It is recommended to do any kind of exercise for at least 30 minutes on a daily basis. This can either be once a day or split for example into 3 sets of 10 minutes throughout the day. Examples of simple every day physical activities could be:
Additionally, it is recommended to limit the time you spend seated as much as possible. It’s crucial to limit your average daily screen time (social media or watching series and movies) to less than 2 hours per day.
Water constitutes more than 60% of your body weight and is an essential part of almost every single one of our body’s functions. It is important to consume enough water on a daily basis for our metabolism to function properly and for the regulation of our body temperature. Water also contains essential minerals, such as Calcium and Magnesium. Insufficient water intake can lead to dehydration, which can reduce our physical endurance and brain function.
Here are some easy tips to help get you started:
Recommended daily consumption: In order to stay hydrated, it’s advised to drink a minimum 6-8 glasses of water daily (2-2.5 litres).
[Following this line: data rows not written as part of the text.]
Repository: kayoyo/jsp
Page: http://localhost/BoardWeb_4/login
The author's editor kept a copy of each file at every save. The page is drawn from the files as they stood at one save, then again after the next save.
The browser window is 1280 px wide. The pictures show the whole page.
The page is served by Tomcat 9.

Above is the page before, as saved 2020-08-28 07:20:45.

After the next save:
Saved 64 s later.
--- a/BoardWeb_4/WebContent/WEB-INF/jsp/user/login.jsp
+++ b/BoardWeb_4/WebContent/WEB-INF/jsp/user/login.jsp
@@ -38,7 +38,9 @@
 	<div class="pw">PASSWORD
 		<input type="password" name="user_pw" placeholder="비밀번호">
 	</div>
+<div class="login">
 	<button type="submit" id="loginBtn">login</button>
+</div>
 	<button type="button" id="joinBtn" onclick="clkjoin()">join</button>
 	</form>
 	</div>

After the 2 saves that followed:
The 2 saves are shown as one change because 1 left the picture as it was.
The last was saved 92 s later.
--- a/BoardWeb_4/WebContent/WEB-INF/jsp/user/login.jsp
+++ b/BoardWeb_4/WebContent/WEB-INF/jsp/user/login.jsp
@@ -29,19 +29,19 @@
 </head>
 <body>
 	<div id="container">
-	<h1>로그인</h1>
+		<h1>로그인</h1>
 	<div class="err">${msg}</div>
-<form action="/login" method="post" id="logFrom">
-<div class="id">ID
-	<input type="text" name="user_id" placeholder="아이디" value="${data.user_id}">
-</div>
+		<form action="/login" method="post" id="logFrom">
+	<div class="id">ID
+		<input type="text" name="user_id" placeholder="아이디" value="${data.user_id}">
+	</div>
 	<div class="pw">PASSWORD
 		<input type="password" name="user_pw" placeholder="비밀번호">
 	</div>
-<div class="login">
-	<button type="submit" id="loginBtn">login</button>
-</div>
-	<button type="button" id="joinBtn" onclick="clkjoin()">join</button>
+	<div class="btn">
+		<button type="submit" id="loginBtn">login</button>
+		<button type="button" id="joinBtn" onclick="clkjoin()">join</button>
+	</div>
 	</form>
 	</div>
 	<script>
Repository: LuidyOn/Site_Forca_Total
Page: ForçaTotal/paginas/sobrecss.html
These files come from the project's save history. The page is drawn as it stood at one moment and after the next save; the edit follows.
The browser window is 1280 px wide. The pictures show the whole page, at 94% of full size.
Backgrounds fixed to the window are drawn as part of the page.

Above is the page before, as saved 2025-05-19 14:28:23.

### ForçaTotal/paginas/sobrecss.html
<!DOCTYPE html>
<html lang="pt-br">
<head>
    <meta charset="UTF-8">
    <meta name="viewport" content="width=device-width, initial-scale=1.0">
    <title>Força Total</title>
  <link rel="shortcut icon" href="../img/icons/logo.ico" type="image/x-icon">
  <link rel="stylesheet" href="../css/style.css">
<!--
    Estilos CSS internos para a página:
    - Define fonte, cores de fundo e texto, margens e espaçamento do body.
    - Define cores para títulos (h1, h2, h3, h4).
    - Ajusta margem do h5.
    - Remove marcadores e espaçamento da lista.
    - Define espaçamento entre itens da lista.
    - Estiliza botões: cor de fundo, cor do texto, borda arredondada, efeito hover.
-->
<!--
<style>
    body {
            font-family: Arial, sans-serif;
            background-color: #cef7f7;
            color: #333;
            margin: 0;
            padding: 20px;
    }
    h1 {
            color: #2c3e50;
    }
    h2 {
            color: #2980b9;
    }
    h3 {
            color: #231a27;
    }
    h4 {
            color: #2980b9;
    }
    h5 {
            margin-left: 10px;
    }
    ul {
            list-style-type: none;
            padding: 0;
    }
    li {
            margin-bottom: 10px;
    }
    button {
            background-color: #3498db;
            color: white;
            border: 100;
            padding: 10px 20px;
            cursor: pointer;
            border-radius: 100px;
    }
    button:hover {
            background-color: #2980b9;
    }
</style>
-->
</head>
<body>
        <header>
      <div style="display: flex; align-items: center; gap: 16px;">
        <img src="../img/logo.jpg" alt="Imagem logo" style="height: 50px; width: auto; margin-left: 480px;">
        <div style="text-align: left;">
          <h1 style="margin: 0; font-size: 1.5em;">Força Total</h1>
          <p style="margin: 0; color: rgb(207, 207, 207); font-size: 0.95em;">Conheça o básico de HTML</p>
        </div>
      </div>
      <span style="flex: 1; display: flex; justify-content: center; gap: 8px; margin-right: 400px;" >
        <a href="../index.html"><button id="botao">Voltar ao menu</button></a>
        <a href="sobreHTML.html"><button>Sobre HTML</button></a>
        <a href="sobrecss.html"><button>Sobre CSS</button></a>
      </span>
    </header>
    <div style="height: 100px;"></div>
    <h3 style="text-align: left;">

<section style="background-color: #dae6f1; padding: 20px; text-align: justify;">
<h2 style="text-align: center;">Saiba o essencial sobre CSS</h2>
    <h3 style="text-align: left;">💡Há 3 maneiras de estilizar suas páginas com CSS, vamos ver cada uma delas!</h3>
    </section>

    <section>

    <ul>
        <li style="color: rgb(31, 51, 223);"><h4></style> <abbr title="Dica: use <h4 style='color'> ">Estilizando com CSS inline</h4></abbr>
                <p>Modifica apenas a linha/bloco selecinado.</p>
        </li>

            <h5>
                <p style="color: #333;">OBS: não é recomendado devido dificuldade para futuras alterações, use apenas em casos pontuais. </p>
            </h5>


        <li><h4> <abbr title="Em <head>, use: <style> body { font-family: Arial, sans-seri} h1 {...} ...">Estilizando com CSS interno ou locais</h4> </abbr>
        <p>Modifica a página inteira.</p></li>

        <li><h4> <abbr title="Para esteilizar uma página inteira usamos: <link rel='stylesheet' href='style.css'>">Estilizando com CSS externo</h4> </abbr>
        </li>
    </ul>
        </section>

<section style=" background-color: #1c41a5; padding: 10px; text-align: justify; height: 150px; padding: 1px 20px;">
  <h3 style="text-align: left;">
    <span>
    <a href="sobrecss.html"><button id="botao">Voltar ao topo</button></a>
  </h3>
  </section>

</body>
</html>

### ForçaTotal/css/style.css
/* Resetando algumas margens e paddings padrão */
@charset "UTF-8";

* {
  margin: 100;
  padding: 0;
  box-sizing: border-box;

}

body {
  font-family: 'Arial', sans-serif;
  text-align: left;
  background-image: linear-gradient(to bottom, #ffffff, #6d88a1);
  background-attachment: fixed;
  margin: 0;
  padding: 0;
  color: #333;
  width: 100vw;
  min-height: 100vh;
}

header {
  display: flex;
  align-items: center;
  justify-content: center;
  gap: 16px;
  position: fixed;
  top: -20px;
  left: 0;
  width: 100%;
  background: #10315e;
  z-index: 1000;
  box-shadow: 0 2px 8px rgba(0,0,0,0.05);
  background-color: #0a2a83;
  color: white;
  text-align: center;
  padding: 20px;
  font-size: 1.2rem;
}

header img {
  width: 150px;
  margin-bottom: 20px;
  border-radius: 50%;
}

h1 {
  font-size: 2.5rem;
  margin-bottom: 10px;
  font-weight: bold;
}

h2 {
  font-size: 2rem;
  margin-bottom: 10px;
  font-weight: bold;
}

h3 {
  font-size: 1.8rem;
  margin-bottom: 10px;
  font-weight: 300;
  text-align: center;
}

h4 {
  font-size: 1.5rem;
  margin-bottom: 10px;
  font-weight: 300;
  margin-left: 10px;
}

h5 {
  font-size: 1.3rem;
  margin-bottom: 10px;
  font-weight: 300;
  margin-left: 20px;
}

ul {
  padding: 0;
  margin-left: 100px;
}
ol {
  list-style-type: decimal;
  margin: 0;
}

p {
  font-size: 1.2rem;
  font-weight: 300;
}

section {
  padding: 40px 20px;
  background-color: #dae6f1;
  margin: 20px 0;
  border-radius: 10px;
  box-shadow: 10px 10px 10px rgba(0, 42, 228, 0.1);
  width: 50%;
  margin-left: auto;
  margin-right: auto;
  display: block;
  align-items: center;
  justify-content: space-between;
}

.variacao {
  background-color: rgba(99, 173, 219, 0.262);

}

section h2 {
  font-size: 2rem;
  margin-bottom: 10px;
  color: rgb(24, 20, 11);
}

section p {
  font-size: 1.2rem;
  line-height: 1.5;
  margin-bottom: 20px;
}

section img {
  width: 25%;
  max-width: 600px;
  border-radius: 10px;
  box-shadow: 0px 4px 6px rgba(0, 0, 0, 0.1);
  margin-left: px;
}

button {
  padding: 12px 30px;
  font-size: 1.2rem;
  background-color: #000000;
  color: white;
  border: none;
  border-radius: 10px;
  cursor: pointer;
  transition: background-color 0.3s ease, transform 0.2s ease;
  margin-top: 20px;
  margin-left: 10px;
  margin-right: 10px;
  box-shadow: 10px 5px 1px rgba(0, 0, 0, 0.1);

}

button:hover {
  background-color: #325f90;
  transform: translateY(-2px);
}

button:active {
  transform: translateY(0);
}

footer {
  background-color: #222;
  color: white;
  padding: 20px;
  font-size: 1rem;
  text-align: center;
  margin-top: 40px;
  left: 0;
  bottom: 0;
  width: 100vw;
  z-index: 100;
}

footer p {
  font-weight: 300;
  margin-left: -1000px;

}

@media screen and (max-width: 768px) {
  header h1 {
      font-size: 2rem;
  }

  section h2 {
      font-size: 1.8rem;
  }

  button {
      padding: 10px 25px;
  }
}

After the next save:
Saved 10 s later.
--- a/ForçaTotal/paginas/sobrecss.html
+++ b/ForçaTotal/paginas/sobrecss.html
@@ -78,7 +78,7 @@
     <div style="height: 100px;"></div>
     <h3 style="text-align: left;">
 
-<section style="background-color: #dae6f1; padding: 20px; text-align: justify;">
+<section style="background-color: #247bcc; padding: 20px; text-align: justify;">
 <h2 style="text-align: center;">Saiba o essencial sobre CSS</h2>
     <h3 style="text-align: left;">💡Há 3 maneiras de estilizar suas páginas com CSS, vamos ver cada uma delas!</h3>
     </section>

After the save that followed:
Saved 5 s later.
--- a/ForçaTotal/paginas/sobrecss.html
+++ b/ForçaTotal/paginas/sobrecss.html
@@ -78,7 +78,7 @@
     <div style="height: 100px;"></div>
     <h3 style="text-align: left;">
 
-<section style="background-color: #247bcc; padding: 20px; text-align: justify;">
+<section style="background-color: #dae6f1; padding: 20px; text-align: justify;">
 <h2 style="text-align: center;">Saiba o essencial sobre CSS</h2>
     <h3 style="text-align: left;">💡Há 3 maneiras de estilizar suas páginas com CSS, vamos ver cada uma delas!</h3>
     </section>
In nutrition, above all else, it’s important to have a balanced diet and try to include a variety of food groups in moderation on a daily basis. There are no “forbidden” foods – everything can be a part of one’s diet. However, there are of course food products that are more nutritious, such as fruits, vegetables and legumes, which should be included in one’s diet more often. On the other side there are foods rich in saturated fat and/or added sugars and processed meat (e.g. slices of ham), that should only be consumed occasionally, and in smaller quantities. It’s crucial to mention that each individual has specific and unique dietary requirements, so it’s often better to seek advice or even get a personalised dietary plan from a registered dietician or nutritionist.
This is the last of 5 weekly articles – each containing 2 tips around healthier eating habits – in TAKINOA's Healthier Eating Habits series.